I was happy to see my favorite babies. OKAY, my favorite BABY. I just love her little badass attitude! She was in tip-top form and was busy being independent, but I convinced her to sit on my lap for two hours. I also taught her how to fold tissue, blow her nose, and once my other fave came back from activity, we all played peek-a-boo, and one of the babies watched and giggled heartily in this extremely endearing way. I love his laugh.
As much as I want to keep Baby Badass, she does have a mother that visits frequently. Her mother’s intentions are to take her home when she remarries to another Korean man (yeah, lady, that seems highly unlikely). I hope that happens. If it doesn’t, I hope her mother will help make Baby Badass legally free for adoption so that she can have an opportunity to be raised somewhere that is not an orphanage. (Note: This story prompted a lengthy intellectual conversation about what the word “orphan” means with some coworkers. The bottom line is that if you LIVE in a fucking institution, whether or not your parents have INTENTIONS is irrelevant. A functional orphan is an orphan, whether or not the technical legal status of the child or the Webster’s Dictionary definition is applicable or appropriate.)
I’ve also eaten lots of jigae and settled into my first office. Before, I had a closet. Now, I have an office. I’m excited that some of my favorite students will be in my classes… and that I have the first week of curriculum done. I am so ready for the first week, I’ve decided to visit Seoul for the next few days and have a mini-Inje reunion with Tommy and Mina =)

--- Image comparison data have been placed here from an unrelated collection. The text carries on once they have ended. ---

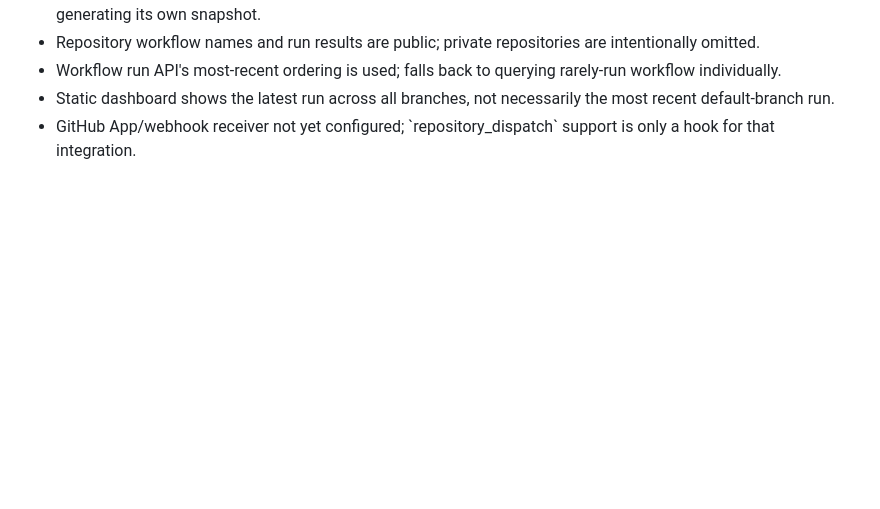
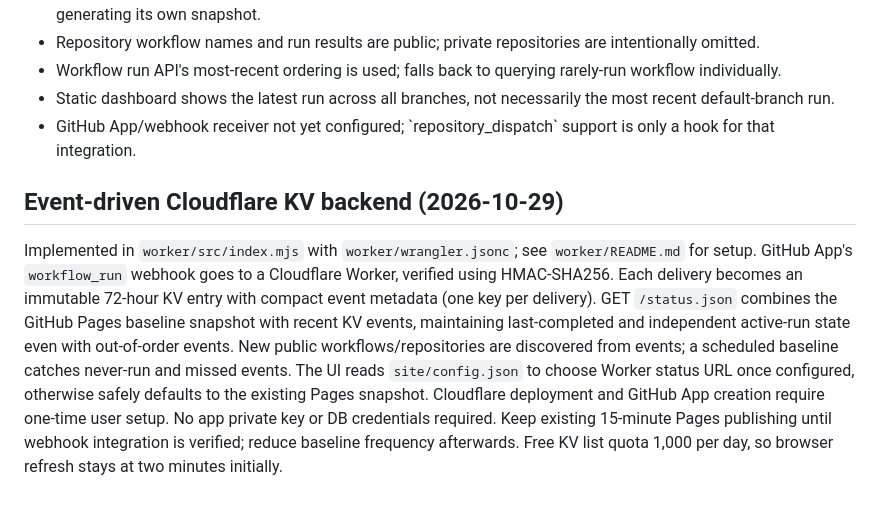
Before and after one commit to mbligh/dashboard, a Markdown page: project.md, the part around the change. Drawn GitHub-style; blank space fills up the shorter version.

Commit message:
Document opt-in Cloudflare Worker KV architecture and rollout

```diff
--- a/project.md
+++ b/project.md
@@ -43,3 +43,8 @@ A repository administrator must select **Settings → Pages → Build and deploy
 - Workflow run API's most-recent ordering is used; falls back to querying rarely-run workflow individually.
 - Static dashboard shows the latest run across all branches, not necessarily the most recent default-branch run.
 - GitHub App/webhook receiver not yet configured; \`repository_dispatch\` support is only a hook for that integration.
+
+
+## Event-driven Cloudflare KV backend (2026-10-29)
+
+Implemented in `worker/src/index.mjs` with `worker/wrangler.jsonc`; see `worker/README.md` for setup. GitHub App's `workflow_run` webhook goes to a Cloudflare Worker, verified using HMAC-SHA256. Each delivery becomes an immutable 72-hour KV entry with compact event metadata (one key per delivery). GET `/status.json` combines the GitHub Pages baseline snapshot with recent KV events, maintaining last-completed and independent active-run state even with out-of-order events. New public workflows/repositories are discovered from events; a scheduled baseline catches never-run and missed events. The UI reads `site/config.json` to choose Worker status URL once configured, otherwise safely defaults to the existing Pages snapshot. Cloudflare deployment and GitHub App creation require one-time user setup. No app private key or DB credentials required. Keep existing 15-minute Pages publishing until webhook integration is verified; reduce baseline frequency afterwards. Free KV list quota 1,000 per day, so browser refresh stays at two minutes initially.
```
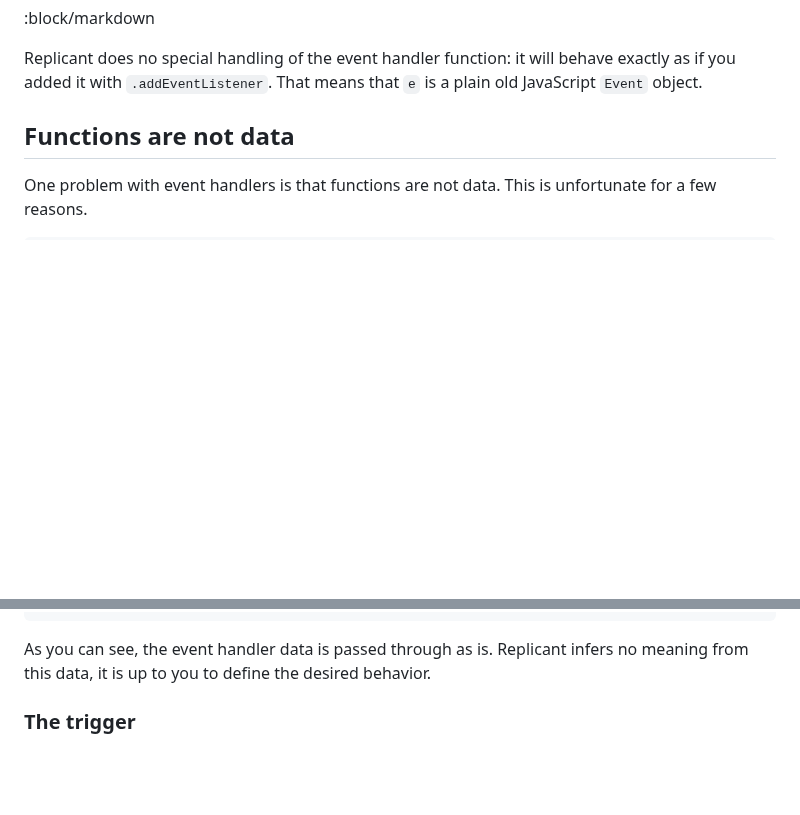
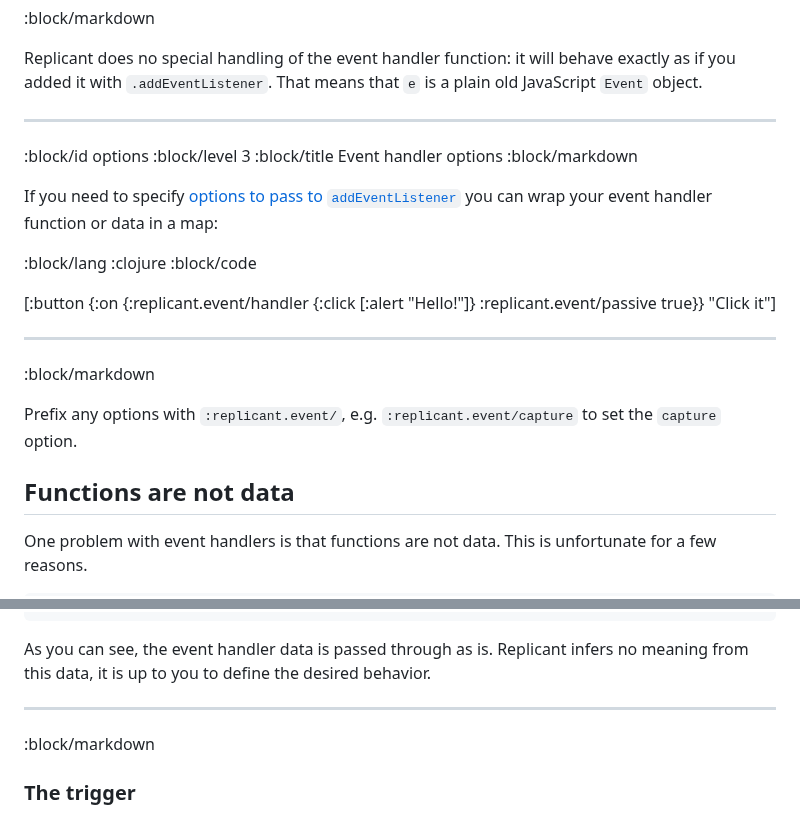
Before and after one commit to cjohansen/replicant-docs, a Markdown page: content/event-handlers.md, 2 parts joined by grey strips. Rendered like a GitHub page; blank space fills up the shorter version.

Commit message:
Document adding event listeners with options

```diff
--- a/content/event-handlers.md
+++ b/content/event-handlers.md
@@ -31,6 +31,30 @@ valid names to use -- whatever you pass it, it will pass to `addEventListener`:
 Replicant does no special handling of the event handler function: it will behave
 exactly as if you added it with `.addEventListener`. That means that `e` is a
 plain old JavaScript `Event` object.
+
+--------------------------------------------------------------------------------
+:block/id options
+:block/level 3
+:block/title Event handler options
+:block/markdown
+
+If you need to specify [options to pass to
+`addEventListener`](https://developer.mozilla.org/en-US/docs/Web/API/EventTarget/addEventListener#options)
+you can wrap your event handler function or data in a map:
+
+:block/lang :clojure
+:block/code
+
+[:button
+ {:on {:replicant.event/handler {:click [:alert "Hello!"]}
+       :replicant.event/passive true}}
+ "Click it"]
+
+--------------------------------------------------------------------------------
+:block/markdown
+
+Prefix any options with `:replicant.event/`, e.g. `:replicant.event/capture` to
+set the `capture` option.
 
 ## Functions are not data
 
@@ -95,6 +119,9 @@ Handler data: [:like-video {:video/id v7c8b} {:user/id u23f4}]
 
 As you can see, the event handler data is passed through as is. Replicant infers
 no meaning from this data, it is up to you to define the desired behavior.
+
+--------------------------------------------------------------------------------
+:block/markdown
 
 ### The trigger
 
```
Also changed, not shown: content/hiccup.md (+3 -0 lines).
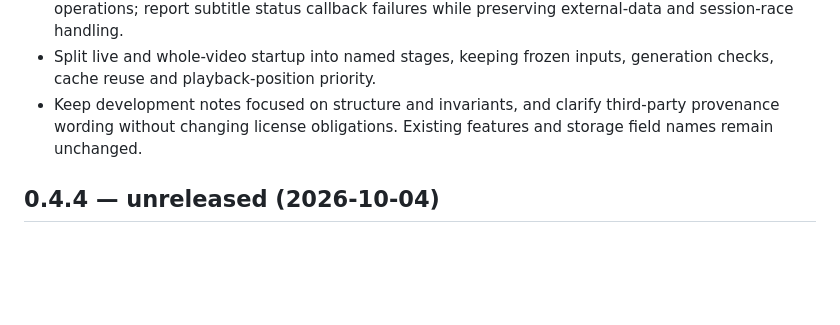
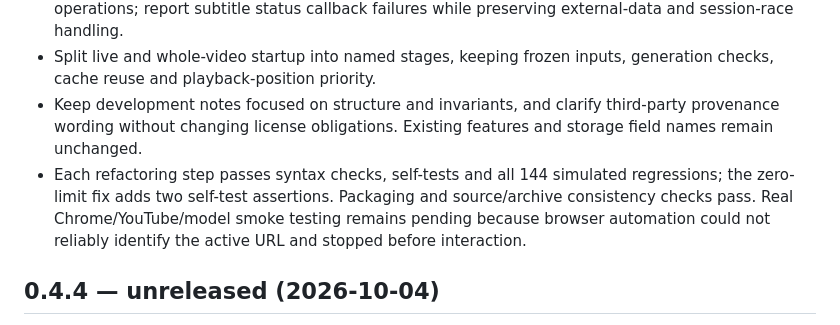
Before and after one commit to xieyuanqing/live-translate-extension, a Markdown page: CHANGELOG.md, the part around the change. GitHub-like rendering; blank space fills up the shorter version.

```diff
--- a/CHANGELOG.md
+++ b/CHANGELOG.md
@@ -7,6 +7,7 @@
 - Remove redundant exception handling around socket closure, cancellation and fixed DOM operations; report subtitle status callback failures while preserving external-data and session-race handling.
 - Split live and whole-video startup into named stages, keeping frozen inputs, generation checks, cache reuse and playback-position priority.
 - Keep development notes focused on structure and invariants, and clarify third-party provenance wording without changing license obligations. Existing features and storage field names remain unchanged.
+- Each refactoring step passes syntax checks, self-tests and all 144 simulated regressions; the zero-limit fix adds two self-test assertions. Packaging and source/archive consistency checks pass. Real Chrome/YouTube/model smoke testing remains pending because browser automation could not reliably identify the active URL and stopped before interaction.
 
 ## 0.4.4 — unreleased (2026-10-04)
 
```
Also changed, not shown: .claude/handoffs/2026-10-05-trim-defensive.md (added, +31 -0 lines).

With so many changes and so much heartbreak in the Desert, I am ready to invest fully in my life in Korea. Some times, we have to break in order to rebuild.